Humankind thrives off sharing. It’s part of our genetic makeup and one of the driving forces behind all technological innovation, period. Even the Agricultural and Industrial revolutions could be said to have been built on the premise that a more streamlined process of production would allow more free time to, well, share. Stories, ideas, messages, the platforms have changed, but the message is the same.
I want to share my story, and I want to hear yours too, even if it’s what you had for breakfast.
Until the 21st century, one could opt out of technology if viewed simply as a computer-based device, but no one skips out on sharing. Letters, Articles, trips to develop film from a birthday party, all of these traditional and accepted practices of sharing employ the use of technology. That is because technology is any tool that solve a problem.
Technology allows us to share, and we want to share with as many people as we can.

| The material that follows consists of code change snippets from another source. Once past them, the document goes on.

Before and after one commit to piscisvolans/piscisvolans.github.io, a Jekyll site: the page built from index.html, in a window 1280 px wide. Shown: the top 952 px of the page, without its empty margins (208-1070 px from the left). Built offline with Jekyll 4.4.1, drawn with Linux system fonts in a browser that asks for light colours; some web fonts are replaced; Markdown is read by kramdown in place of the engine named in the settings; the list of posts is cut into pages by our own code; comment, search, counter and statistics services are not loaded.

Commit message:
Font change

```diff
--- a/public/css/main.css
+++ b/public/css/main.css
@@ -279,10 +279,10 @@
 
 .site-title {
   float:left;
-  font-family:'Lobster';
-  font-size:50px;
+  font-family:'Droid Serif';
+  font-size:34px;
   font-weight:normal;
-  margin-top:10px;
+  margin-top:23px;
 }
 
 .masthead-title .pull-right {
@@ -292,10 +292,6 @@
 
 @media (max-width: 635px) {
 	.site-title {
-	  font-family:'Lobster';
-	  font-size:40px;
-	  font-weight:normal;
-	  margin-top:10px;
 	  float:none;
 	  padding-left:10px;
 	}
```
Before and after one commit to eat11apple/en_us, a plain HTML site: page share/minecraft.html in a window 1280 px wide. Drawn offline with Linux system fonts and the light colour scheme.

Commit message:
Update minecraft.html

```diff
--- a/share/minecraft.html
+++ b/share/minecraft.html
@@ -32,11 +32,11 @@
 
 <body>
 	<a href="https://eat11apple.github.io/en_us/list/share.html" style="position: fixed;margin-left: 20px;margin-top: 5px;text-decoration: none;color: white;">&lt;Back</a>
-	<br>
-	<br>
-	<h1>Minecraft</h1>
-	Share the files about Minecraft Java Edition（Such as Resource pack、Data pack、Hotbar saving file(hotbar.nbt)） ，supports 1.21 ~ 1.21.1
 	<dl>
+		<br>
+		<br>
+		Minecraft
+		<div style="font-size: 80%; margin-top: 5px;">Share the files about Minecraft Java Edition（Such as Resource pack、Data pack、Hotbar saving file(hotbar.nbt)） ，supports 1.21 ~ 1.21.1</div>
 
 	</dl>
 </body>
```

Sharing is important. We see how powerful the impact can be when we share something we are passionate about, something that inspires us, and the reaction albeit positive or negative when we share this out with the world. So what makes Social Media so powerful? It doesn’t seem to be the media itself, as media is nothing new. It has existed in one form of another for thousands of years. Today, it is shoved in our faces by multimillion dollar mass media corporations that define what we should look, think, eat, listen to, say, and more. This it’s why it’s all about the social aspect.
It’s about the empowerment of individuals connecting to something bigger than themselves, and as big as the distance between them.
George Couros summed it up beautifully when he challenged the limitation of citizenship in the digital age, flipping it on its head through the lens of leadership. Such an approach empowers anyone with a smartphone, and a positive message that can change the world. I left his talk at iPadpalooza a little dizzy because really, what he was focusing on was so simple. I think that’s what made it so inspiring, that like many times with amazing ideas, it was “so obvious“.
When I reflect and my social experience on Twitter it’s rather mind blowing. I’m Hasidic Orthodox Rabbi, who is stereotypically labeled as insular, closed off from the world, and one who typically fears or shuns the Internet and technology. Yet, here I am on social media interacting with individuals who I might never have a chance to connect with if not for social media. These people support, embrace and empower me and the culture I represent while giving me an opportunity to do the same for them.
Social Media has a tremendous ability to build bridges, bulldoze predugice, and exposing ignorance for nothing more than a missunderstanding. Social Media is powerful.
Now, like anything in this world nothing is perfect. There is much that exists on the thresholds of pricelessness, for the powerful and positive impact it makes, while simultaneously standing on the threshold of hate, prejudice, and disgust. This is my working definition for the Internet.
There is plenty to criticize and much to be shielded from, and that’s what being a citizen is all about.
Citizens are protected, sustained and kept safe. They are not trusted, and require some entity to provide these services for them.
This is why we must focus on creating digital leaders, who are aware of imperfections, yet looked beyond them to see how the tool, the platform, and the conversation can better themselves, better those around them, and better the world.
Social Media is built on sharing and we must share in a moral, thoughtful, and productive way. There is lots of buzz around how, what, why, and when we share, and it is up to us as educators to help shape our students thinking, as they will grow up to become the next generation of technology innovators.
Someone was the 3rd-grade teacher for a Facebook engineer, and another a 7th-grade teacher for a Twitter Executive. Social Media is giving us a momentous opportunity.
Do not underestimate the power you have to believe in, and push your students to not just think out of the box, but to redefine the box.
The Lubavitcher Rebbe famously said that the most minute amount of light can dispel a seemingly infinite amount of darkness. We must be that light, and show our students they can be lamplighters.